WHAT IS REQUIRED:
Repeat every line of the data exactly; the pictures stay out.

(Extracted records)
++++++

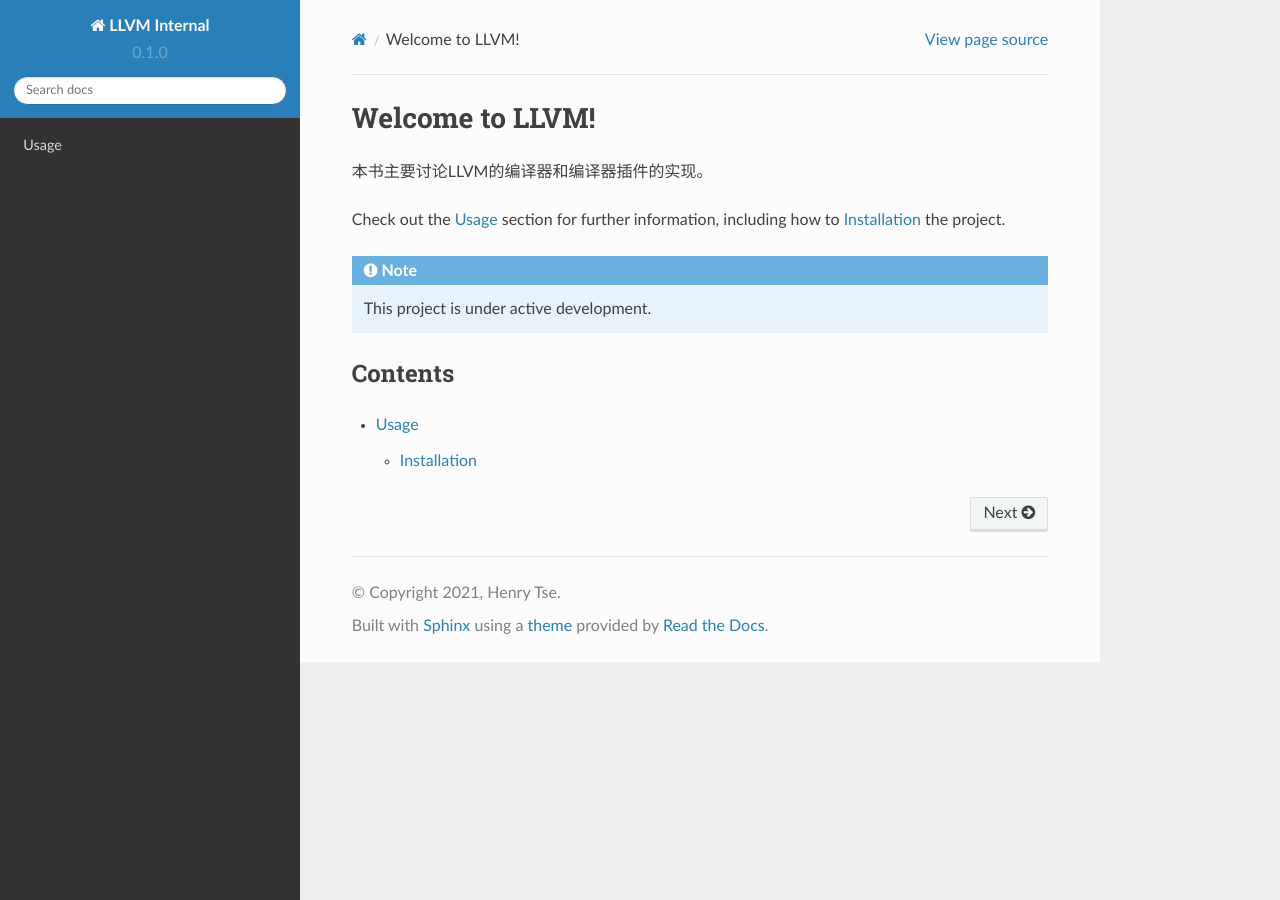
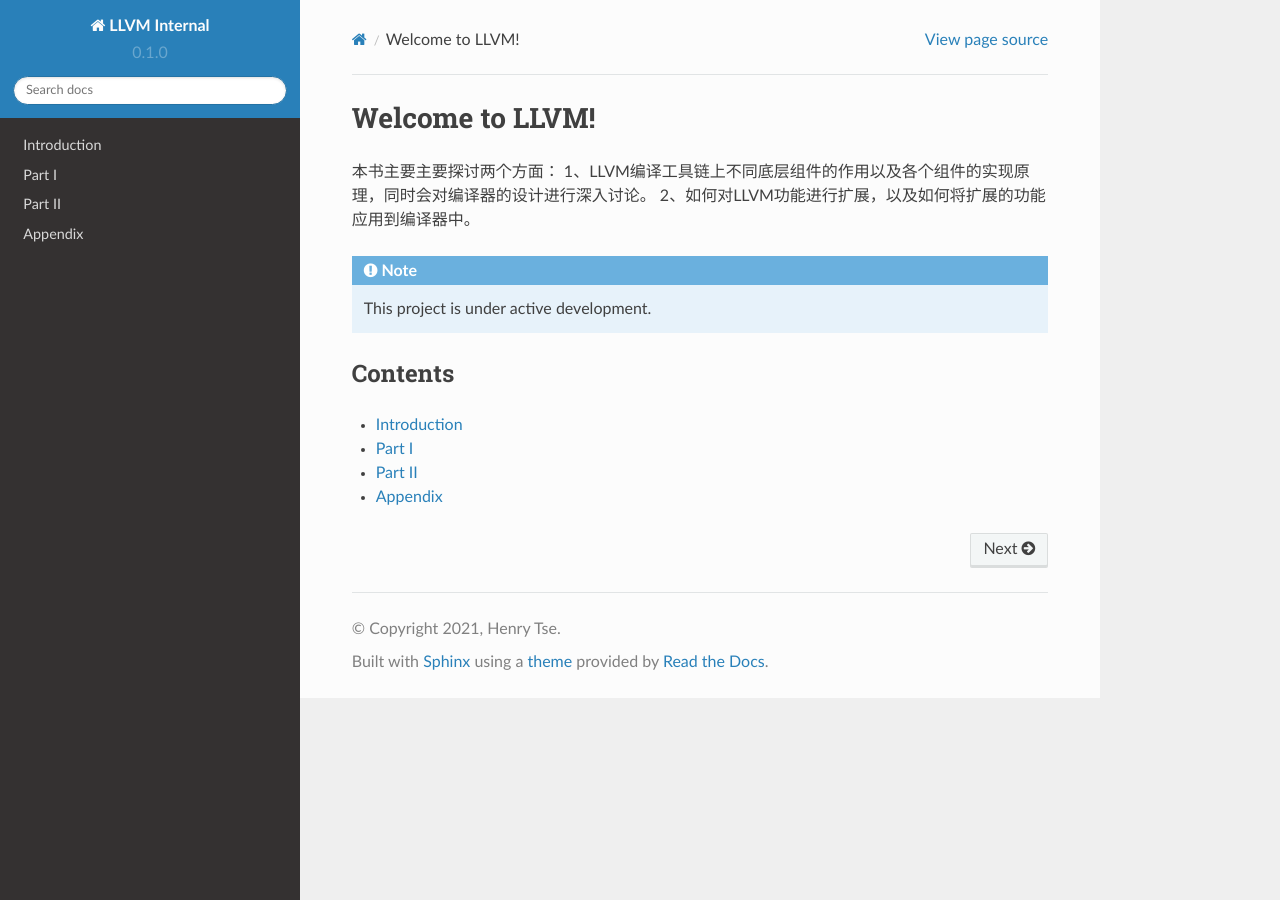
Before and after one commit to anzihenry/llvm-internal, a Sphinx documentation site: the page built from docs/source/index.rst, in a window 1280 px wide. Built offline with Sphinx 7.4.7 and the Read the Docs theme 2.0.0, drawn with Linux system fonts in a browser that asks for light colours.

Commit message:
生成目录树

```diff
--- /dev/null
+++ b/docs/source/Appendix/Appendix.rst
@@ -0,0 +1,4 @@
+Appendix
+===================================
+
+.. :toctree::
--- /dev/null
+++ b/docs/source/Introduction/Backend/index.rst
@@ -0,0 +1,4 @@
+Backend
+===================================
+
+.. :toctree::
--- /dev/null
+++ b/docs/source/Introduction/Frontend/index.rst
@@ -0,0 +1,4 @@
+Frontend
+===================================
+
+.. :toctree::
--- /dev/null
+++ b/docs/source/Introduction/Optimizers/index.rst
@@ -0,0 +1,4 @@
+Optimizers
+===================================
+
+.. :toctree::
--- /dev/null
+++ b/docs/source/Part I/index.rst
@@ -0,0 +1,6 @@
+Part I
+===================================
+
+LLVM内部究竟是怎么运作的呢？
+
+.. :toctree::
--- /dev/null
+++ b/docs/source/Part II/index.rst
@@ -0,0 +1,6 @@
+Part II
+===================================
+
+接下来我们尝试去扩展LLVM的功能！
+
+.. :toctree::
--- a/docs/source/index.rst
+++ b/docs/source/index.rst
@@ -1,10 +1,9 @@
 Welcome to LLVM!
 ===================================
 
-本书主要讨论LLVM的编译器和编译器插件的实现。
-
-Check out the :doc:`usage` section for further information, including
-how to :ref:`installation` the project.
+本书主要主要探讨两个方面：
+1、LLVM编译工具链上不同底层组件的作用以及各个组件的实现原理，同时会对编译器的设计进行深入讨论。
+2、如何对LLVM功能进行扩展，以及如何将扩展的功能应用到编译器中。
 
 .. note::
 
@@ -14,5 +13,12 @@
 --------
 
 .. toctree::
+   :glob:
 
-   usage
+   Introduction/*
+
+   Part I/*
+
+   Part II/*
+
+   Appendix/*
```
Also changed, not shown: docs/source/Introduction/index.rst (added, +12 -0 lines), docs/source/usage.rst (deleted, +0 -13 lines).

++++++

RESPONSE TO THIS TASK:
Before and after one commit to anzihenry/llvm-internal, a Sphinx documentation site: the page built from docs/source/index.rst, in a window 1280 px wide. Built offline with Sphinx 7.4.7 and the Read the Docs theme 2.0.0, drawn with Linux system fonts in a browser that asks for light colours.

Commit message:
生成目录树

```diff
--- /dev/null
+++ b/docs/source/Appendix/Appendix.rst
@@ -0,0 +1,4 @@
+Appendix
+===================================
+
+.. :toctree::
--- /dev/null
+++ b/docs/source/Introduction/Backend/index.rst
@@ -0,0 +1,4 @@
+Backend
+===================================
+
+.. :toctree::
--- /dev/null
+++ b/docs/source/Introduction/Frontend/index.rst
@@ -0,0 +1,4 @@
+Frontend
+===================================
+
+.. :toctree::
--- /dev/null
+++ b/docs/source/Introduction/Optimizers/index.rst
@@ -0,0 +1,4 @@
+Optimizers
+===================================
+
+.. :toctree::
--- /dev/null
+++ b/docs/source/Part I/index.rst
@@ -0,0 +1,6 @@
+Part I
+===================================
+
+LLVM内部究竟是怎么运作的呢？
+
+.. :toctree::
--- /dev/null
+++ b/docs/source/Part II/index.rst
@@ -0,0 +1,6 @@
+Part II
+===================================
+
+接下来我们尝试去扩展LLVM的功能！
+
+.. :toctree::
--- a/docs/source/index.rst
+++ b/docs/source/index.rst
@@ -1,10 +1,9 @@
 Welcome to LLVM!
 ===================================
 
-本书主要讨论LLVM的编译器和编译器插件的实现。
-
-Check out the :doc:`usage` section for further information, including
-how to :ref:`installation` the project.
+本书主要主要探讨两个方面：
+1、LLVM编译工具链上不同底层组件的作用以及各个组件的实现原理，同时会对编译器的设计进行深入讨论。
+2、如何对LLVM功能进行扩展，以及如何将扩展的功能应用到编译器中。
 
 .. note::
 
@@ -14,5 +13,12 @@
 --------
 
 .. toctree::
+   :glob:
 
-   usage
+   Introduction/*
+
+   Part I/*
+
+   Part II/*
+
+   Appendix/*
```
Also changed, not shown: docs/source/Introduction/index.rst (added, +12 -0 lines), docs/source/usage.rst (deleted, +0 -13 lines).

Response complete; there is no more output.